Surface properties of GaN subjected to reactive ion etching and the impact on device performance have been investigated by surface potential, optical and electrical measurements. Different etching conditions were studied and essentially high power levels and low chamber pressures resulted in higher etch rates accompanying with the

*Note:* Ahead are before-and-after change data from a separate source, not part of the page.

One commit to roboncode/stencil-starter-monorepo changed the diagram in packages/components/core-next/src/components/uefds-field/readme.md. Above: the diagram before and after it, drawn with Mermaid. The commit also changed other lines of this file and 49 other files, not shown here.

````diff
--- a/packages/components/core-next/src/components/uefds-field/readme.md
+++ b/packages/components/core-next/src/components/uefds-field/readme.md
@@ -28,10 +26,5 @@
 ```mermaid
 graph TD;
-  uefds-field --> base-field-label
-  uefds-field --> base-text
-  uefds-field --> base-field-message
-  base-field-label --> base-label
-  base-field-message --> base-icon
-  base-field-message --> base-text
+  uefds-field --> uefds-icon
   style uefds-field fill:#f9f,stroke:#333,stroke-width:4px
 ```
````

roughening of the surface morphology. Surface potential for the as-grown c-plane GaN was found to be in the range of 0.5~0.7 V using Scanning Kevin Probe Microscopy. However, after reactive ion etching at a power level of 300 W, it decreased to 0.1~0.2 V. A nearly linear reduction was observed on c-plane GaN with increasing power. The nonpolar a-plane GaN samples also showed large surface band bending before and after etching. Additionally, the intensity of the near band-edge photoluminescence decreased and the free carrier density increased after etching. These results suggest that the changes in the surface potential may originate from the formation of possible nitrogen vacancies and other surface oriented defects and adsorbates. To recover the etched surface, N2 plasma, rapid thermal annealing, and etching in wet KOH were performed. For each of these methods, the surface potential was found to increase by 0.1~0.3 V, also the reverse leakage current in Schottky diodes fabricated on treated samples was reduced considerably compared with as-etched samples, which implies a partial-to-complete recovery from the plasma-induced damage.